  1. ^ a b "Individual Records – Combined Yards". Regular Season All-Time Records. Retrieved December 1, 2009. 
  2. ^ Chris Pope. "Pinball Clemons Bleeds the Double Blue". The Good Point. Retrieved November 12, 2008. 
  3. ^ "The best PR man in the CFL". Hamilton Spectator. September 17, 2008. Retrieved October 5, 2008. 
  4. ^ "Michael "Pinball" Clemons". Front Office & Football Operations. Toronto Argonauts Football Club. Retrieved October 5, 2008. 
  5. ^ "Michael "Pinball" Clemons". Hall of Famers. Canadian Football Hall of Fame. Retrieved October 10, 2008. 
  6. ^ Van der Voort, Jane (November 20, 2002). "DREAM JOB – Pinball Clemons: Passing back to the community". Toronto Sun. Retrieved October 5, 2008. 
  7. ^ a b c d e f g
  8. ^ a b Perry Lefko, "Pinball: The Making of a Canadian Hero". (Mississauga: John Wiley & Sons Canada, 2006) p. 29
  9. ^ "". 
  10. ^ Morgan, Nancy (September 16, 2001). "CFL's Clemons recalls growing up in Dunedin". St. Petersburg Times. Retrieved October 5, 2008. 
  11. ^ a b Perry Lefko, "Pinball: The Making of a Canadian Hero". (Mississauga: John Wiley & Sons Canada, 2006) p. 260
  12. ^ "". 
  13. ^
  14. ^ Brunt, Stephen (November 16, 2007). "The most loved man in sports". Globe and Mail (Canada). Retrieved October 5, 2008. 
  15. ^ "Pinball: The Making of a Canadian Hero". John Wiley & Sons Canada. Retrieved October 5, 2008. 
  16. ^ "'Guy stuff' on the reading agenda for new dad, son club". News Releases. Peel District School Board. April 2, 2007. Retrieved October 5, 2008. 
  17. ^
  18. ^
  19. ^
  20. ^
  21. ^ Who's Who in Canadian Sport, Volume 4, p.81, Bob Ferguson, Fitzhenry and Whiteside Ltd., Markham, ON and Allston, MA, ISBN 1-55041-855-6
  22. ^ "Michael "Pinball" Clemons". Retrieved 25 September 2014. 
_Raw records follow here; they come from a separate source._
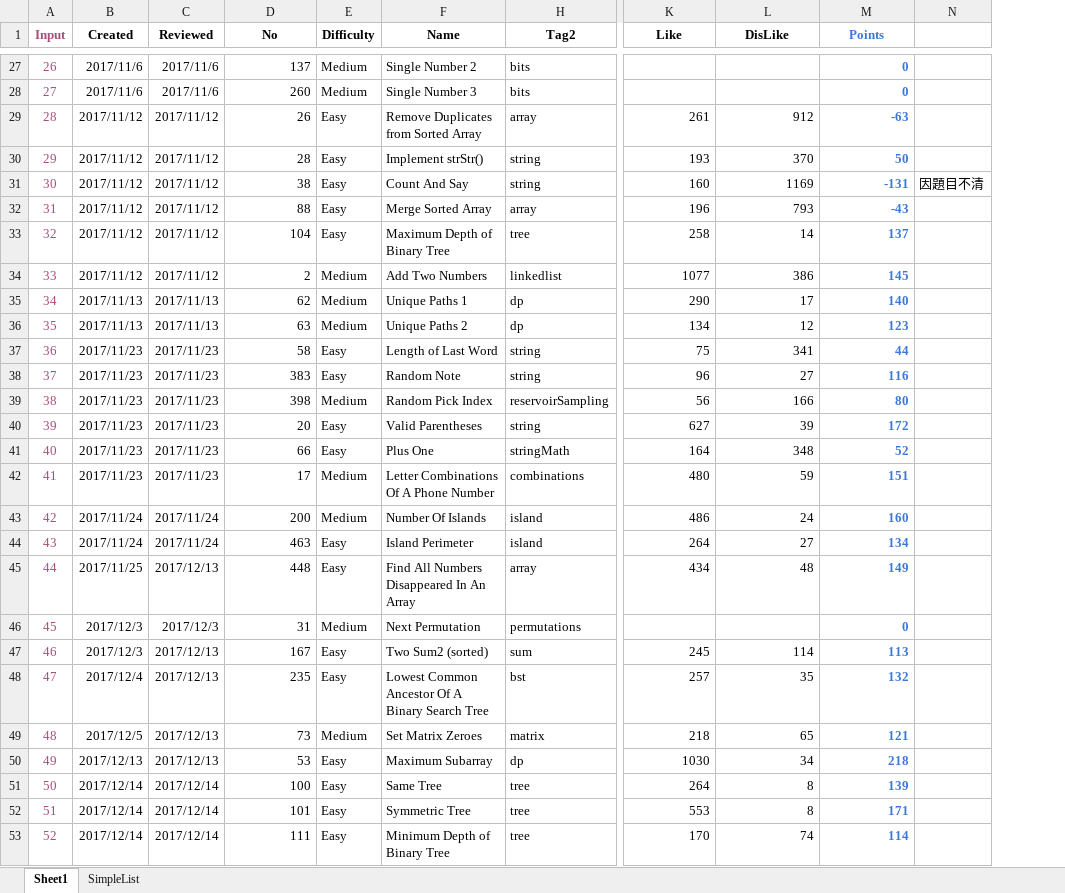
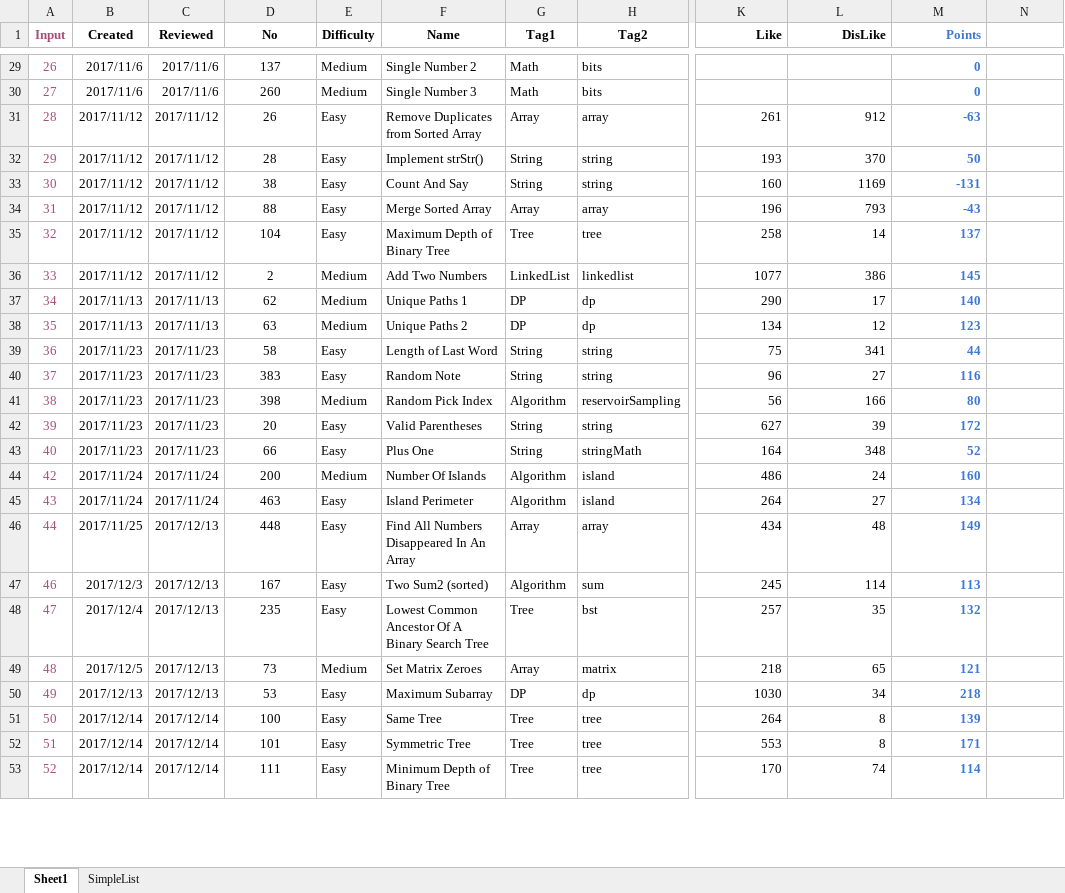
Before and after one commit to ianlai/Note-Java, an Excel workbook: QuizAndKeyList.xlsx, sheet Sheet1, drawn as a sheet; only a part is shown, gaps mark what is left out; values as stored, in another font and other column widths than the file's, no borders; conditional formats not drawn; addresses are those after the commit; the diff covers the shown part only; the diff names each change by its address in the sheet, - before the commit and + after, or states it on an @@ line.

```diff
--- a/QuizAndKeyList.xlsx (sheet Sheet1)
+++ b/QuizAndKeyList.xlsx (sheet Sheet1)
@@ column G (Tag1) unhidden, rows 29-53: Math | Math | Array | String | String | Array | Tree | LinkedList | DP | DP | String | String | Algorithm | String | String | Algorithm | Algorithm | Array | Algorithm | Tree | Array | DP | Tree | Tree | Tree @@
-K1:M1 alignment: center
+K1:M1 alignment: right
-D29:D43 alignment: right
+D29:D43 alignment: center
-N33: 因題目不清
+N33: (empty)
@@ row 42 moved to row 7: 41 @@
-D44:D46 alignment: right
+D44:D46 alignment: center
@@ row 46 moved to row 11: 45 @@
-D47:D53 alignment: right
+D47:D53 alignment: center
```
Also changed, not shown: 10 added rows, 1 removed row, 5 moved rows, 62 edited cells and cell formats elsewhere in this sheet, formulas that keep their value.
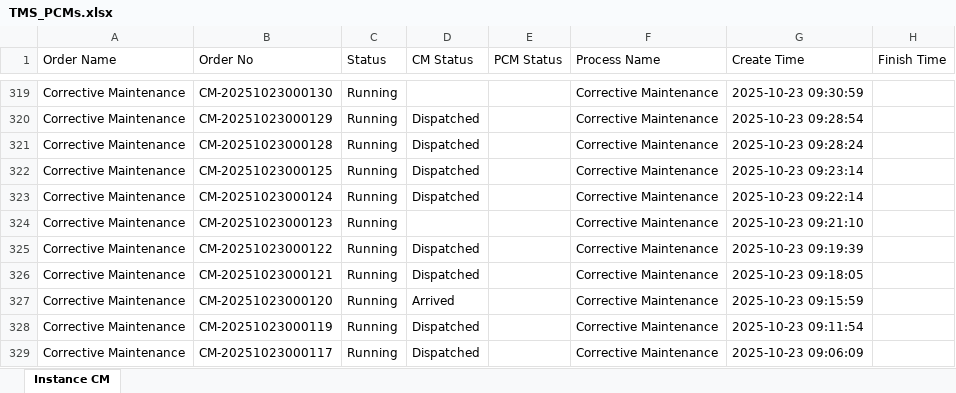
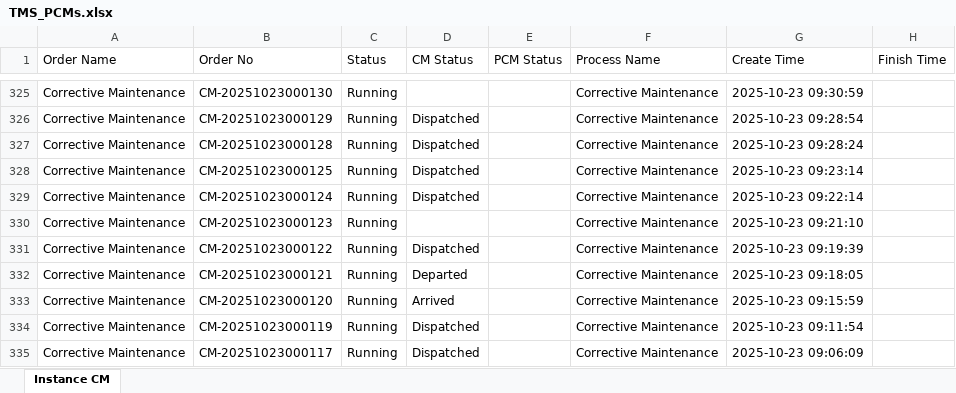
Before and after one commit to decosaro/tms_running, an Excel workbook: TMS_PCMs.xlsx, sheet Instance CM, drawn as a sheet; only a part is shown, gaps mark what is left out; values as stored, in another font and other column widths than the file's, no borders; addresses are those after the commit; the diff covers the shown part only; the diff names each change by its address in the sheet, - before the commit and + after, or states it on an @@ line.

```diff
--- a/TMS_PCMs.xlsx (sheet Instance CM)
+++ b/TMS_PCMs.xlsx (sheet Instance CM)
-D332 (CM Status): Dispatched
+D332 (CM Status): Departed
```
Also changed, not shown: 8 added rows, 2 removed rows and 2 edited cells elsewhere in this sheet.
Further reading[edit]

External links[edit]

Awards and achievements
Preceded by
Tracy Ham
Succeeded by
Doug Flutie
Preceded by
Tom Higgins
Grey Cup winning Head Coach
92nd Grey Cup, 2004
Succeeded by
Danny Maciocia